Improving self-confidence always involves changing beliefs. This is easier said than done. Current beliefs are based on a lifetime of experiences, and our brain keeps a record of everything. It keeps track of all our past reactions to every situation. It knows all our strengths, weaknesses, and dark secrets. They say this information is designed to give us the best chance of survival, but the fact is it makes it a lot harder to feel good about ourselves.
You can modify your environment to improve self-confidence. For example, you can cut off toxic relationships and start listening to uplifting music. Discipline is another time-tested method, perhaps the one most commonly prescribed. People who start fasting, fitness, and meditation regiments gain self-confidence by improving their health and willfully choosing hard things that in their best interests. You can either choose your suffering through discipline, or your suffering will choose you.
For the rest of this article, I want to focus on an insight that has changed the way I look at the self-confidence equation. I admit, it has taken a lot of life experience (and failure) to connect the dots on this one. It goes like this: The extent to which you live up to your values has a tremendous impact on how much self-respect, and ultimately self-confidence, you possess. Again, it’s your values that matter here, not mine, your parents, or any wise sage that ever lived. Let me give some concrete examples.
If you believe overeating, smoking, and spending 7 hours a day on your phone are bad for you, every time you do them you lose respect for yourself (regardless of the negative effect they may have independent of what you think). If you believe watching pornography has a toxic effect on your person and fuels an exploitative industry, then every time you do it you lose respect for yourself (regardless of the negative effect it may have independent of what you think). If you believe stealing is wrong, every time you cheat on your taxes because “nobody will find out,” you lose respect for yourself. The same is true of lying, gossip, oversleeping, and a host of other activities that are inconsistent with the values that many of us hold. In the same way, whenever we perform an activity that is consistent with our values–like working out, meditating, fasting, reading, being present with our loved ones, showing kindness to others, and exercising courage–we gain respect for ourselves.
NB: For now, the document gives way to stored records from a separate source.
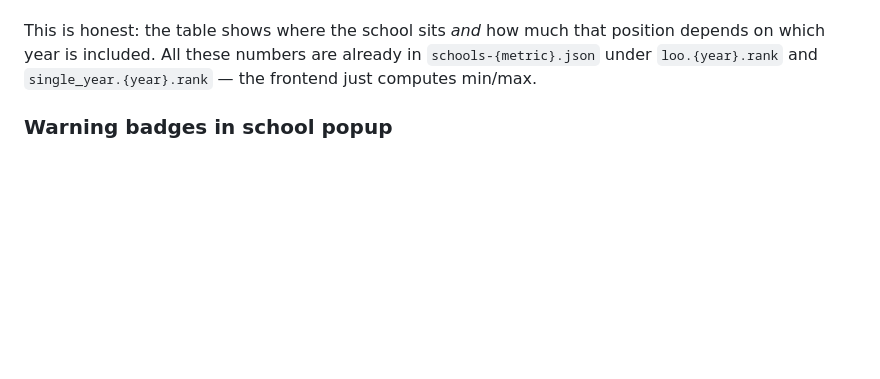
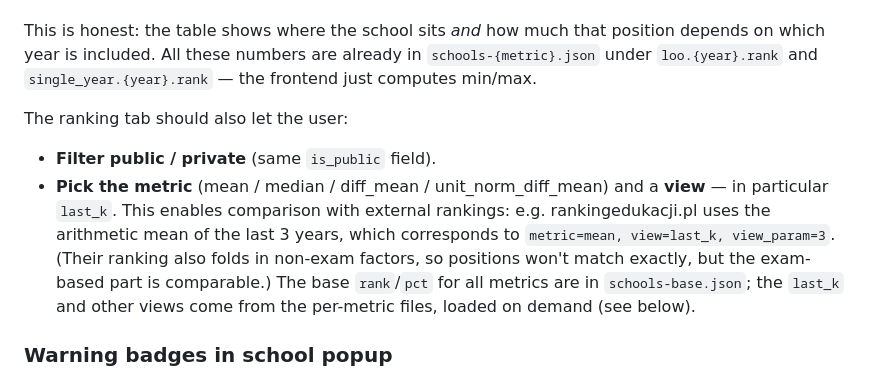
Before and after one commit to herbakamil/compare-primary-schools-mazowieckie, a Markdown page: CLAUDE.md, the part around one of its changes. Drawn GitHub-style; blank space fills up the shorter version.

```diff
--- a/CLAUDE.md
+++ b/CLAUDE.md
@@ -326,6 +382,17 @@ This is honest: the table shows where the school sits *and* how much that
 position depends on which year is included. All these numbers are already in
 `schools-{metric}.json` under `loo.{year}.rank` and `single_year.{year}.rank`
 — the frontend just computes min/max.
+
+The ranking tab should also let the user:
+- **Filter public / private** (same `is_public` field).
+- **Pick the metric** (mean / median / diff_mean / unit_norm_diff_mean) and a
+  **view** — in particular `last_k`. This enables comparison with external
+  rankings: e.g. rankingedukacji.pl uses the arithmetic mean of the last 3 years,
+  which corresponds to `metric=mean, view=last_k, view_param=3`. (Their ranking
+  also folds in non-exam factors, so positions won't match exactly, but the
+  exam-based part is comparable.) The base `rank`/`pct` for all metrics are in
+  `schools-base.json`; the `last_k` and other views come from the per-metric
+  files, loaded on demand (see below).
 
 ### Warning badges in school popup
 
```
Also changed, not shown: other parts of CLAUDE.md (+108 -27 lines).
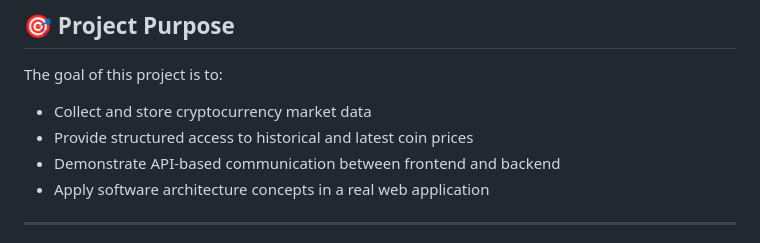
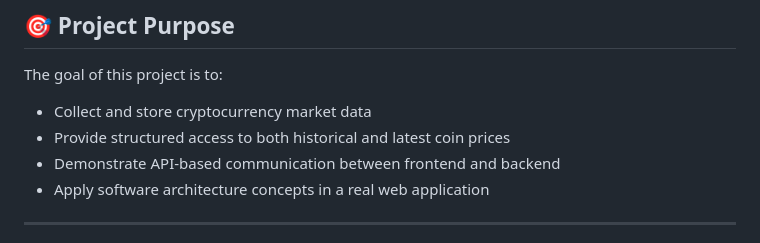
Before and after one commit to dilaramucait/Crypto-Exchange-Analytics-Platform, a Markdown page: README.md, the part around the change. Drawn GitHub-style.

```diff
--- a/README.md
+++ b/README.md
@@ -12,7 +12,7 @@ The system is built as a modular prototype demonstrating backend development, da
 ## 🎯 Project Purpose
 The goal of this project is to:
 - Collect and store cryptocurrency market data
-- Provide structured access to historical and latest coin prices
+- Provide structured access to both historical and latest coin prices
 - Demonstrate API-based communication between frontend and backend
 - Apply software architecture concepts in a real web application
 
```
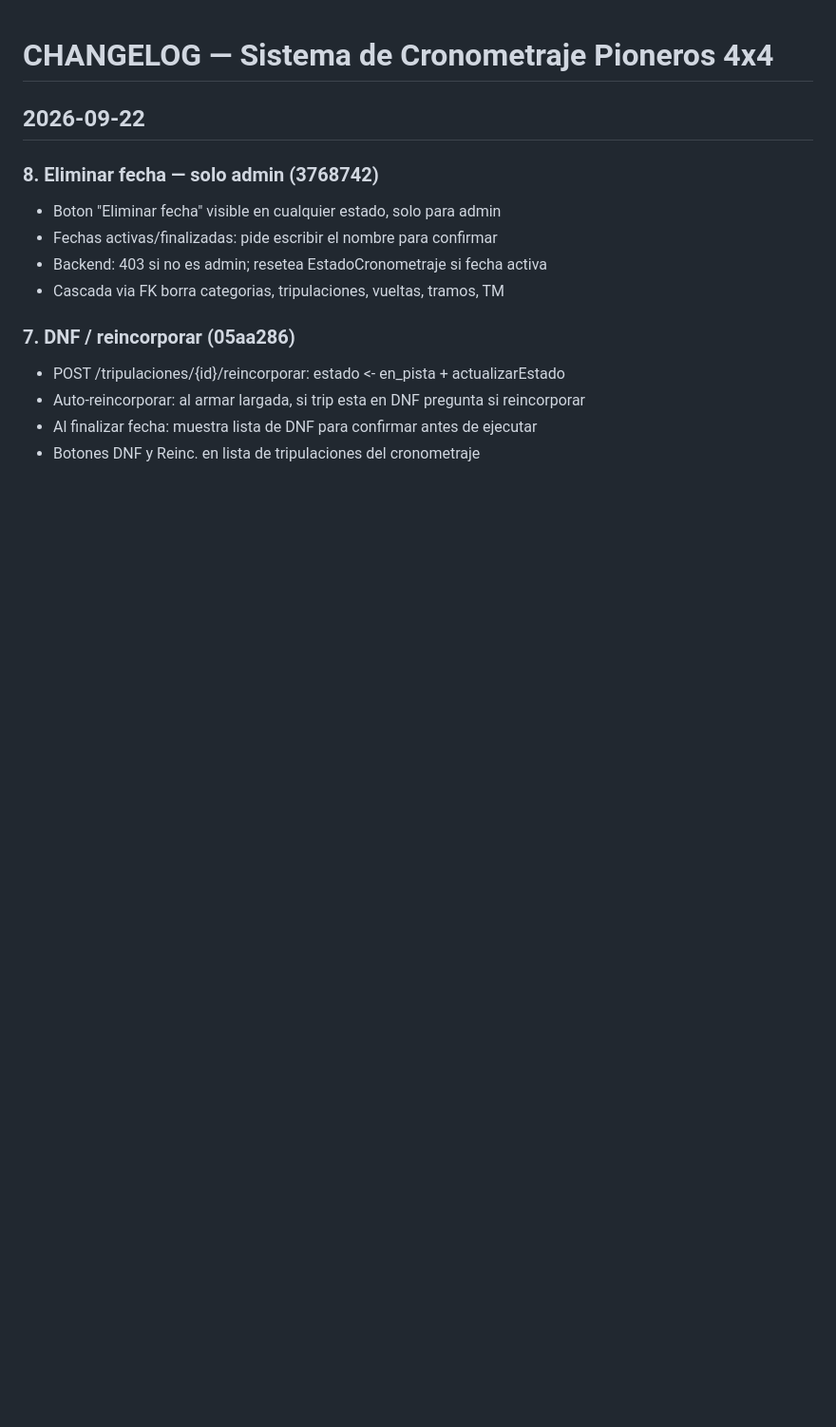
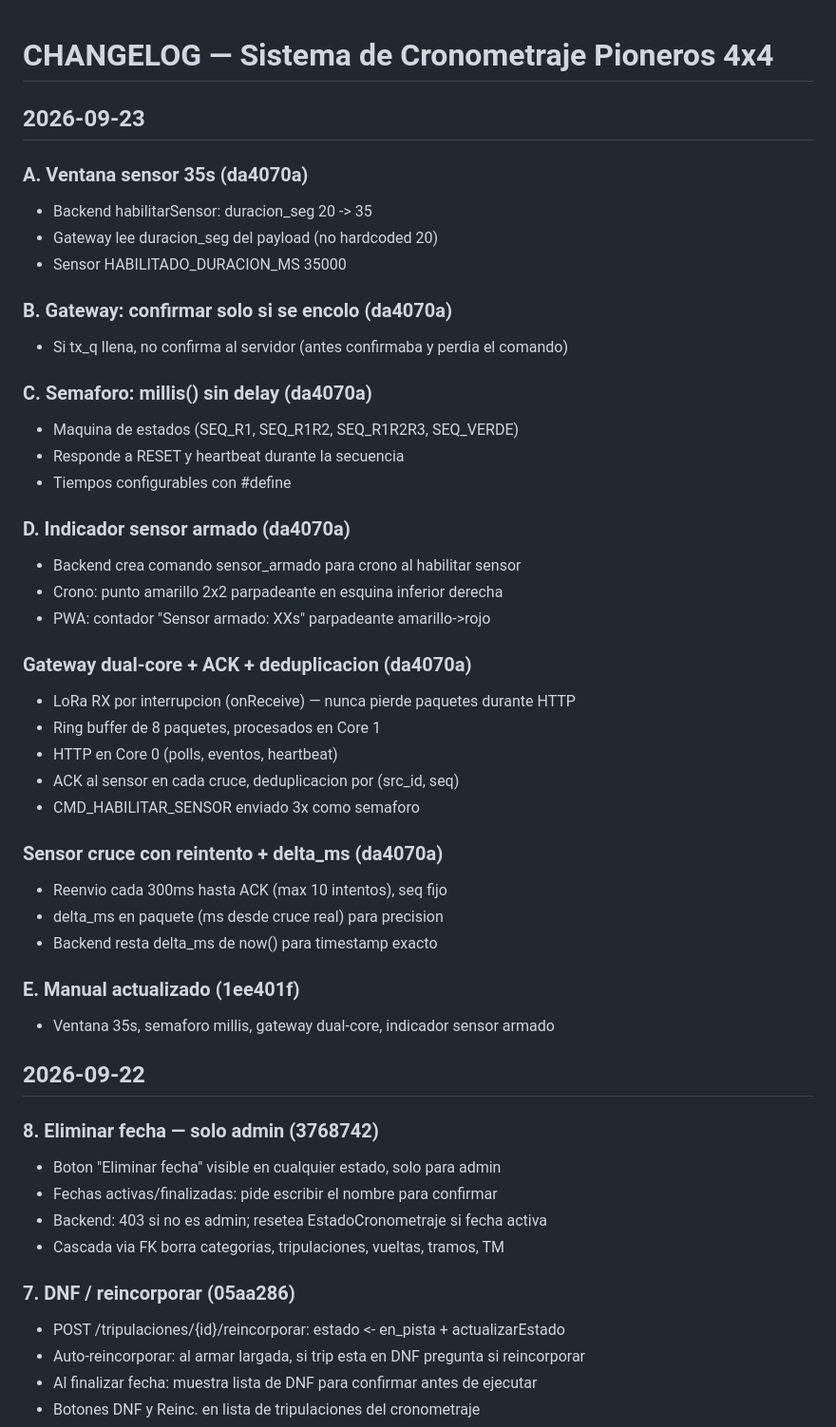
Before and after one commit to lucio071/pioneros, a Markdown page: CHANGELOG.md, the part around the change. Shown at 95% size. Drawn GitHub-style; blank space fills up the shorter version.

Commit message:
F. Update CHANGELOG with session tasks A-E
Co-Authored-By: Claude Opus 4.6 (1M context) <noreply@anthropic.com>

```diff
--- a/CHANGELOG.md
+++ b/CHANGELOG.md
@@ -1,4 +1,39 @@
 # CHANGELOG — Sistema de Cronometraje Pioneros 4x4
+
+## 2026-09-23
+
+### A. Ventana sensor 35s (da4070a)
+- Backend habilitarSensor: duracion_seg 20 -> 35
+- Gateway lee duracion_seg del payload (no hardcoded 20)
+- Sensor HABILITADO_DURACION_MS 35000
+
+### B. Gateway: confirmar solo si se encolo (da4070a)
+- Si tx_q llena, no confirma al servidor (antes confirmaba y perdia el comando)
+
+### C. Semaforo: millis() sin delay (da4070a)
+- Maquina de estados (SEQ_R1, SEQ_R1R2, SEQ_R1R2R3, SEQ_VERDE)
+- Responde a RESET y heartbeat durante la secuencia
+- Tiempos configurables con #define
+
+### D. Indicador sensor armado (da4070a)
+- Backend crea comando sensor_armado para crono al habilitar sensor
+- Crono: punto amarillo 2x2 parpadeante en esquina inferior derecha
+- PWA: contador "Sensor armado: XXs" parpadeante amarillo->rojo
+
+### Gateway dual-core + ACK + deduplicacion (da4070a)
+- LoRa RX por interrupcion (onReceive) — nunca pierde paquetes durante HTTP
+- Ring buffer de 8 paquetes, procesados en Core 1
+- HTTP en Core 0 (polls, eventos, heartbeat)
+- ACK al sensor en cada cruce, deduplicacion por (src_id, seq)
+- CMD_HABILITAR_SENSOR enviado 3x como semaforo
+
+### Sensor cruce con reintento + delta_ms (da4070a)
+- Reenvio cada 300ms hasta ACK (max 10 intentos), seq fijo
+- delta_ms en paquete (ms desde cruce real) para precision
+- Backend resta delta_ms de now() para timestamp exacto
+
+### E. Manual actualizado (1ee401f)
+- Ventana 35s, semaforo millis, gateway dual-core, indicador sensor armado
 
 ## 2026-09-22
 
```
If we want to improve our self-confidence, we may not have to look very far. How about doing the things we already know we should be doing and refraining from those we should not? There’s a word for all of this: it’s called integrity. We often think of integrity as something that benefits those around us–and it does. But the truth is that our welfare is primarily at stake. Remember, the brain is always taking notes. It’s on us to communicate the message we want it to hear.
If you are wise, you are wise for your own benefit; if you mock, you alone will bear the consequences.Proverbs 9:12